An impact bond is a financing tool that schools can benefit from with the support of government agencies and funders to achieve specific, measurable, and achievable goals that are agreed upon by all stakeholders. Social innovation financing allows the government to partner with service providers, private foundations or other investors willing to provide the upfront costs and assume performance risk while assuring that taxpayers will not pay unless the programs demonstrate success in achieving the desired outcomes.

As you are well aware, our public education system is underfunded.  The lack of funding and difficulty in targeting funds has had a severe impact on our schools, especially those in low income regions. We are concerned with the societal problems and costs that are associated with high school dropouts. For any given California high school cohort, 19 percent of the students will drop out sometime during their four years. Hispanics drop out at a rate of 26 percent and African Americans at a rate of 33 percent. Based on a 2008 study, high school dropouts are more likely to be unemployed and earn an average of $14,226 less per year than their peers with degrees. This represents an annual personal income tax loss to California of just under $1 billion.

Additionally, high school dropouts report more health-related problems, requiring more state health resources. Nearly half of all high school dropouts are in enrolled in Medicaid, costing California approximately $1 billion annually.

Furthermore, high school dropouts are twice as likely to commit a crime as their peers with degrees. Since 2008, California has paid $1.1 billion annually in expenses related to juvenile crime. However, it is estimated that the economic loss ties to these crimes cost the economy $8.9 billion annually.

These are just some of the costs associated with failing to graduate our Los Angeles students. Isn’t it interesting that taxpayers refuse to pay more for schools, but passively support such economic dysfunction? Reducing dropout rates seems to lend itself nicely to more innovative funding approaches like social impact bonds. The cost and impact data is available, and the future of Los Angeles’ ability to compete on a national and international scale should be our priority.

The initial purpose of this social impact bond is to decrease the high school dropout rate in Los Angeles school district. However, the farther reaching social impacts include increasing the number of students graduating and pursuing higher education, reducing crime and incarceration costs, increasing California’s income tax base and improving the quality of life and competitiveness of future generations of Angelinos.

We think that further investigation of the use of social impact bonds to benefit Los Angeles’ schools may be the key to unlocking badly needed sources of funding while also raising expectations and accountability.
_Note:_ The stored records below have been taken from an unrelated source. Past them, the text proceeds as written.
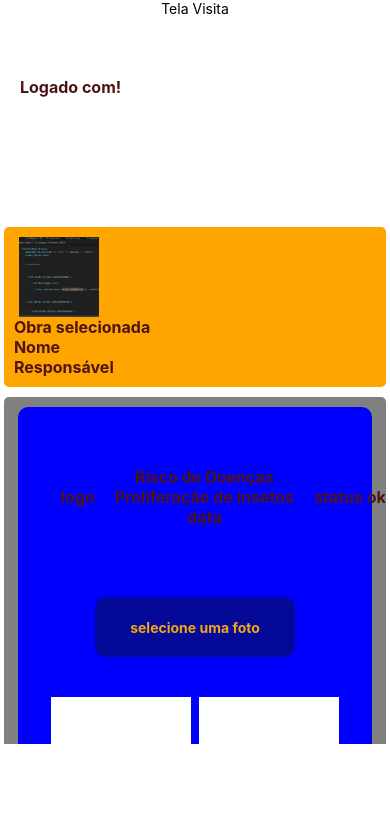
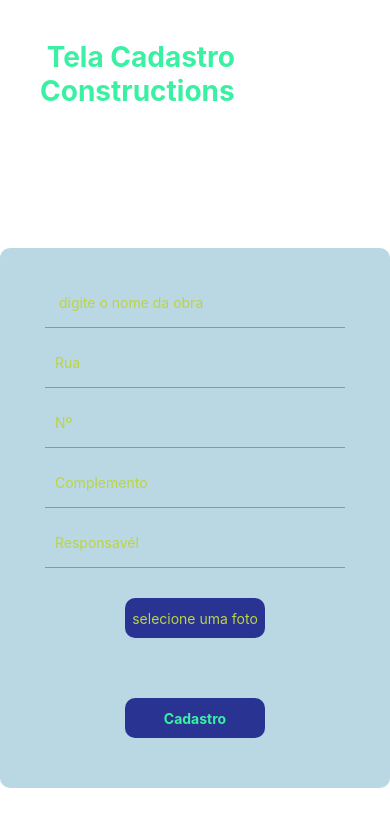
Before and after one commit to RonaldoFagundes/reactAppWorkPlace, a React Native app: screen /Home in a window 390 px wide. Shown: the top 826 px of the page. Built offline with nearby package versions, Linux system fonts and the light colour scheme.

Commit message:
install all frameworks

```diff
--- a/App.js
+++ b/App.js
@@ -7,7 +7,7 @@
 
 import VisitConstructions  from './src/components/visitConstructions';
 import Home from './src/components/home';
-
+import CadConstructions from './src/components/cadConstructions';
 
 
 export default function App() {
@@ -15,9 +15,9 @@ export default function App() {
 
   return (
 
-       <VisitConstructions/>
-
-      // <Home/>
+     //  <VisitConstructions/>
+     // <Home/>
+     <CadConstructions/>
 
     /*
     <NavigationContainer>
--- a/src/components/cadConstructions/index.jsx
+++ b/src/components/cadConstructions/index.jsx
@@ -14,6 +14,10 @@ import {
  } from 'react-native';
 
  import styles from './styles';
+
+ import * as ImagePicker from 'expo-image-picker';
+
+
 
 //import { LinearGradient } from 'expo-linear-gradient';
 
--- a/src/components/home/index.jsx
+++ b/src/components/home/index.jsx
@@ -14,7 +14,7 @@ import {
 
 import styles from './styles';
 
-//import { LinearGradient } from 'expo-linear-gradient';
+import { LinearGradient } from 'expo-linear-gradient';
 
 
 export default function Home({ navigation }) {
@@ -138,7 +138,18 @@ export default function Home({ navigation }) {
      <ScrollView>
 
 
-        <View style={styles.containerMain}>
+      <LinearGradient
+               colors={['#66110A', '#FFB233']}
+               style={styles.containerMain}
+             >
+
+
+
+
+
+
+
+
 
            <Text>Tela Home</Text>
 
@@ -315,7 +326,7 @@ export default function Home({ navigation }) {
 
 
 
-        </View>
+        </LinearGradient>
 
 
 
@@ -559,6 +570,8 @@ export default function Home({ navigation }) {
              */}
 
 
+
+
       </ScrollView>
 
 
```
Also changed, not shown: package.json (+7 -2 lines), 2 other files (tests, documents, lock files or other folders).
It has the potential to benefit the community at large by providing our district schools with a better educational system framework that will promote improved high school graduation rates.

We appreciate you taking this into consideration and look forward to meeting with you to discuss this further.

Thank you for your support.


Javier Cabra, Kristin Killey, Martin Kuepker, and Kristin Mancini

MBA Candidates of the Presidio Graduate School

Leave a Reply